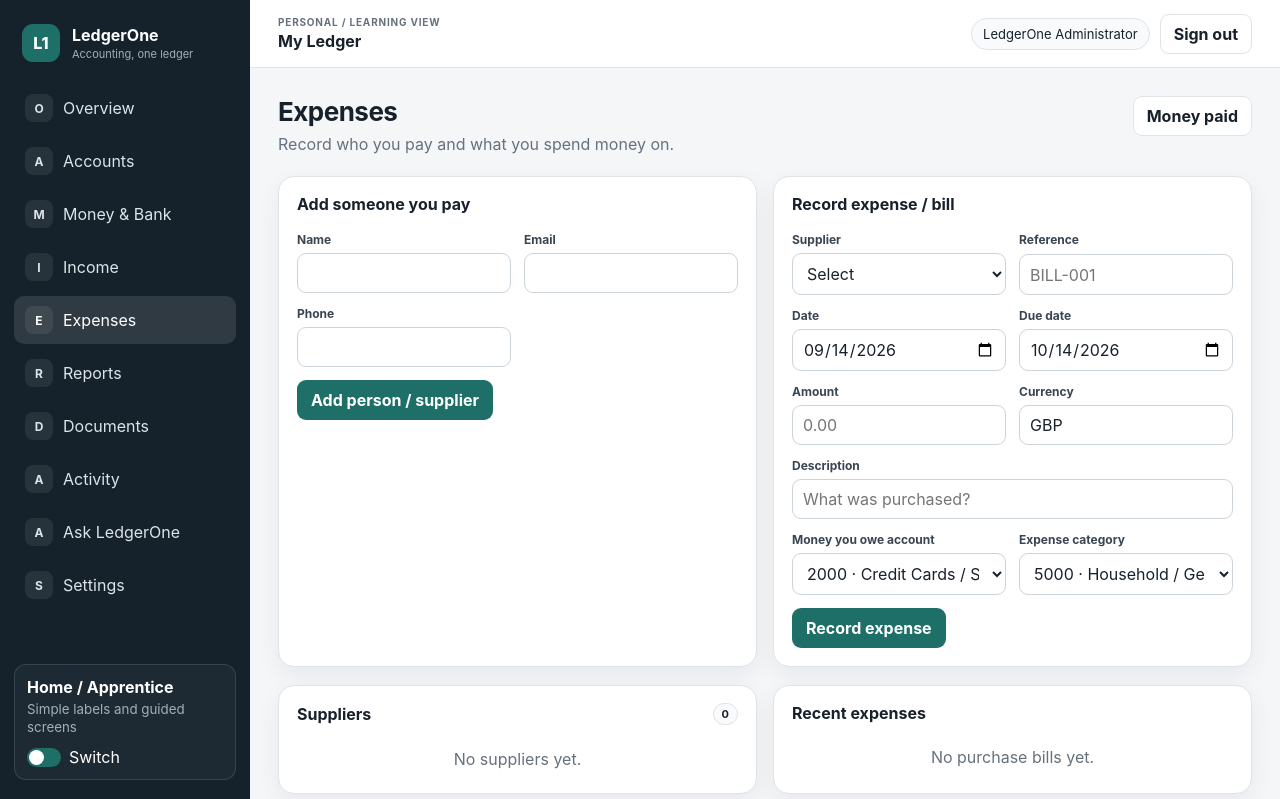
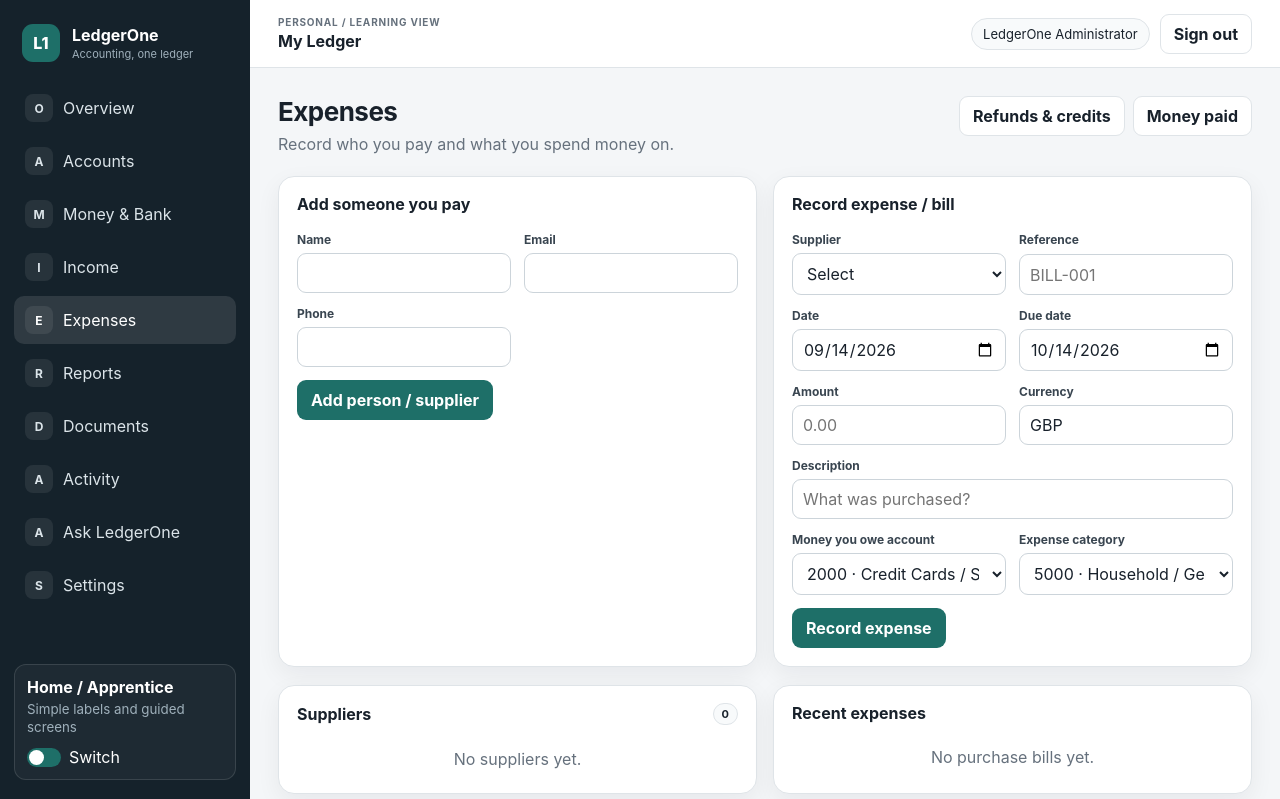
Before and after one commit to zageabb/LedgerOne, a Flask app: page /purchases/ in a window 1280 px wide. Shown: the top 799 px of the page. Run offline with Flask 3, Linux system fonts and the light colour scheme; a user stored in the database is signed in; data comes from the database, SQL or seed files in the repository; data that the repository does not hold is empty.

Commit message:
Link purchase credit note workspace

```diff
--- a/ledgerone/templates/purchases/index.html
+++ b/ledgerone/templates/purchases/index.html
@@ -3,7 +3,7 @@
 {% block content %}
 <div class="page-head">
   <div><h1>{{ 'Expenses' if ui_mode == 'home' else 'Purchases & payables' }}</h1><p>{{ 'Record who you pay and what you spend money on.' if ui_mode == 'home' else 'Maintain suppliers and post purchase bills to payables, expense and VAT control accounts.' }}</p></div>
-  <div class="actions"><a class="button button-secondary" href="{{ url_for('purchases.payments') }}">{{ 'Money paid' if ui_mode == 'home' else 'Supplier payments' }}</a></div>
+  <div class="actions"><a class="button button-secondary" href="{{ url_for('purchase_credits.index') }}">{{ 'Refunds & credits' if ui_mode == 'home' else 'Credit notes' }}</a><a class="button button-secondary" href="{{ url_for('purchases.payments') }}">{{ 'Money paid' if ui_mode == 'home' else 'Supplier payments' }}</a></div>
 </div>
 <div class="grid grid-2">
   <div class="card"><div class="card-head"><h2>{{ 'Add someone you pay' if ui_mode == 'home' else 'Create supplier' }}</h2></div><div class="card-body"><form method="post" class="form-grid"><input type="hidden" name="csrf_token" value="{{ csrf_token() }}"><input type="hidden" name="action" value="supplier"><div class="field"><label>Name</label><input name="name" required></div><div class="field"><label>Email</label><input type="email" name="email"></div><div class="field"><label>Phone</label><input name="phone"></div><div class="field-full"><button class="button" type="submit">{{ 'Add person / supplier' if ui_mode == 'home' else 'Create supplier' }}</button></div></form></div></div>
@@ -11,6 +11,6 @@
 </div>
 <div class="grid grid-2 section">
   <div class="card"><div class="card-head"><h2>Suppliers</h2><span class="badge">{{ suppliers|length }}</span></div><div class="table-wrap">{% if suppliers %}<table><thead><tr><th>Name</th><th>Email</th></tr></thead><tbody>{% for row in suppliers %}<tr><td>{{ row.name }}</td><td>{{ row.email or '—' }}</td></tr>{% endfor %}</tbody></table>{% else %}<div class="empty">No suppliers yet.</div>{% endif %}</div></div>
-  <div class="card"><div class="card-head"><h2>{{ 'Recent expenses' if ui_mode == 'home' else 'Purchase bills' }}</h2></div><div class="table-wrap">{% if bills %}<table><thead><tr><th>Number</th><th>Date</th><th>Status</th>{% if tax_enabled %}<th class="number">VAT</th>{% endif %}<th class="number">Total</th><th class="number">Outstanding</th><th></th></tr></thead><tbody>{% for row in bills %}<tr><td>{{ row.bill_number }}</td><td>{{ row.bill_date.strftime('%d %b %Y') }}</td><td><span class="badge {{ 'badge-success' if row.status == 'paid' else '' }}">{{ row.status|replace('_',' ')|title }}</span></td>{% if tax_enabled %}<td class="number">{{ row.currency }} {{ '%.2f'|format(row.tax_total) }}</td>{% endif %}<td class="number">{{ row.currency }} {{ '%.2f'|format(row.total) }}</td><td class="number">{{ row.currency }} {{ '%.2f'|format(outstanding[row.id]) }}</td><td><a class="button button-small button-secondary" href="{{ url_for('documents.index', entity_type='purchase_bill', entity_id=row.id) }}">Docs</a></td></tr>{% endfor %}</tbody></table>{% else %}<div class="empty">No purchase bills yet.</div>{% endif %}</div></div>
+  <div class="card"><div class="card-head"><h2>{{ 'Recent expenses' if ui_mode == 'home' else 'Purchase bills' }}</h2></div><div class="table-wrap">{% if bills %}<table><thead><tr><th>Number</th><th>Date</th><th>Status</th>{% if tax_enabled %}<th class="number">VAT</th>{% endif %}<th class="number">Total</th><th class="number">Outstanding</th><th></th></tr></thead><tbody>{% for row in bills %}<tr><td>{{ row.bill_number }}</td><td>{{ row.bill_date.strftime('%d %b %Y') }}</td><td><span class="badge {{ 'badge-success' if row.status in ['paid', 'credited'] else '' }}">{{ row.status|replace('_',' ')|title }}</span></td>{% if tax_enabled %}<td class="number">{{ row.currency }} {{ '%.2f'|format(row.tax_total) }}</td>{% endif %}<td class="number">{{ row.currency }} {{ '%.2f'|format(row.total) }}</td><td class="number">{{ row.currency }} {{ '%.2f'|format(outstanding[row.id]) }}</td><td><a class="button button-small button-secondary" href="{{ url_for('documents.index', entity_type='purchase_bill', entity_id=row.id) }}">Docs</a></td></tr>{% endfor %}</tbody></table>{% else %}<div class="empty">No purchase bills yet.</div>{% endif %}</div></div>
 </div>
 {% endblock %}
```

**WHAT TO WORK ON:** Output everything in the records exactly, leaving pictures out.

**TASK RESPONSE:**
Before and after one commit to zageabb/LedgerOne, a Flask app: page /purchases/ in a window 1280 px wide. Shown: the top 799 px of the page. Run offline with Flask 3, Linux system fonts and the light colour scheme; a user stored in the database is signed in; data comes from the database, SQL or seed files in the repository; data that the repository does not hold is empty.

Commit message:
Link purchase credit note workspace

```diff
--- a/ledgerone/templates/purchases/index.html
+++ b/ledgerone/templates/purchases/index.html
@@ -3,7 +3,7 @@
 {% block content %}
 <div class="page-head">
   <div><h1>{{ 'Expenses' if ui_mode == 'home' else 'Purchases & payables' }}</h1><p>{{ 'Record who you pay and what you spend money on.' if ui_mode == 'home' else 'Maintain suppliers and post purchase bills to payables, expense and VAT control accounts.' }}</p></div>
-  <div class="actions"><a class="button button-secondary" href="{{ url_for('purchases.payments') }}">{{ 'Money paid' if ui_mode == 'home' else 'Supplier payments' }}</a></div>
+  <div class="actions"><a class="button button-secondary" href="{{ url_for('purchase_credits.index') }}">{{ 'Refunds & credits' if ui_mode == 'home' else 'Credit notes' }}</a><a class="button button-secondary" href="{{ url_for('purchases.payments') }}">{{ 'Money paid' if ui_mode == 'home' else 'Supplier payments' }}</a></div>
 </div>
 <div class="grid grid-2">
   <div class="card"><div class="card-head"><h2>{{ 'Add someone you pay' if ui_mode == 'home' else 'Create supplier' }}</h2></div><div class="card-body"><form method="post" class="form-grid"><input type="hidden" name="csrf_token" value="{{ csrf_token() }}"><input type="hidden" name="action" value="supplier"><div class="field"><label>Name</label><input name="name" required></div><div class="field"><label>Email</label><input type="email" name="email"></div><div class="field"><label>Phone</label><input name="phone"></div><div class="field-full"><button class="button" type="submit">{{ 'Add person / supplier' if ui_mode == 'home' else 'Create supplier' }}</button></div></form></div></div>
@@ -11,6 +11,6 @@
 </div>
 <div class="grid grid-2 section">
   <div class="card"><div class="card-head"><h2>Suppliers</h2><span class="badge">{{ suppliers|length }}</span></div><div class="table-wrap">{% if suppliers %}<table><thead><tr><th>Name</th><th>Email</th></tr></thead><tbody>{% for row in suppliers %}<tr><td>{{ row.name }}</td><td>{{ row.email or '—' }}</td></tr>{% endfor %}</tbody></table>{% else %}<div class="empty">No suppliers yet.</div>{% endif %}</div></div>
-  <div class="card"><div class="card-head"><h2>{{ 'Recent expenses' if ui_mode == 'home' else 'Purchase bills' }}</h2></div><div class="table-wrap">{% if bills %}<table><thead><tr><th>Number</th><th>Date</th><th>Status</th>{% if tax_enabled %}<th class="number">VAT</th>{% endif %}<th class="number">Total</th><th class="number">Outstanding</th><th></th></tr></thead><tbody>{% for row in bills %}<tr><td>{{ row.bill_number }}</td><td>{{ row.bill_date.strftime('%d %b %Y') }}</td><td><span class="badge {{ 'badge-success' if row.status == 'paid' else '' }}">{{ row.status|replace('_',' ')|title }}</span></td>{% if tax_enabled %}<td class="number">{{ row.currency }} {{ '%.2f'|format(row.tax_total) }}</td>{% endif %}<td class="number">{{ row.currency }} {{ '%.2f'|format(row.total) }}</td><td class="number">{{ row.currency }} {{ '%.2f'|format(outstanding[row.id]) }}</td><td><a class="button button-small button-secondary" href="{{ url_for('documents.index', entity_type='purchase_bill', entity_id=row.id) }}">Docs</a></td></tr>{% endfor %}</tbody></table>{% else %}<div class="empty">No purchase bills yet.</div>{% endif %}</div></div>
+  <div class="card"><div class="card-head"><h2>{{ 'Recent expenses' if ui_mode == 'home' else 'Purchase bills' }}</h2></div><div class="table-wrap">{% if bills %}<table><thead><tr><th>Number</th><th>Date</th><th>Status</th>{% if tax_enabled %}<th class="number">VAT</th>{% endif %}<th class="number">Total</th><th class="number">Outstanding</th><th></th></tr></thead><tbody>{% for row in bills %}<tr><td>{{ row.bill_number }}</td><td>{{ row.bill_date.strftime('%d %b %Y') }}</td><td><span class="badge {{ 'badge-success' if row.status in ['paid', 'credited'] else '' }}">{{ row.status|replace('_',' ')|title }}</span></td>{% if tax_enabled %}<td class="number">{{ row.currency }} {{ '%.2f'|format(row.tax_total) }}</td>{% endif %}<td class="number">{{ row.currency }} {{ '%.2f'|format(row.total) }}</td><td class="number">{{ row.currency }} {{ '%.2f'|format(outstanding[row.id]) }}</td><td><a class="button button-small button-secondary" href="{{ url_for('documents.index', entity_type='purchase_bill', entity_id=row.id) }}">Docs</a></td></tr>{% endfor %}</tbody></table>{% else %}<div class="empty">No purchase bills yet.</div>{% endif %}</div></div>
 </div>
 {% endblock %}
```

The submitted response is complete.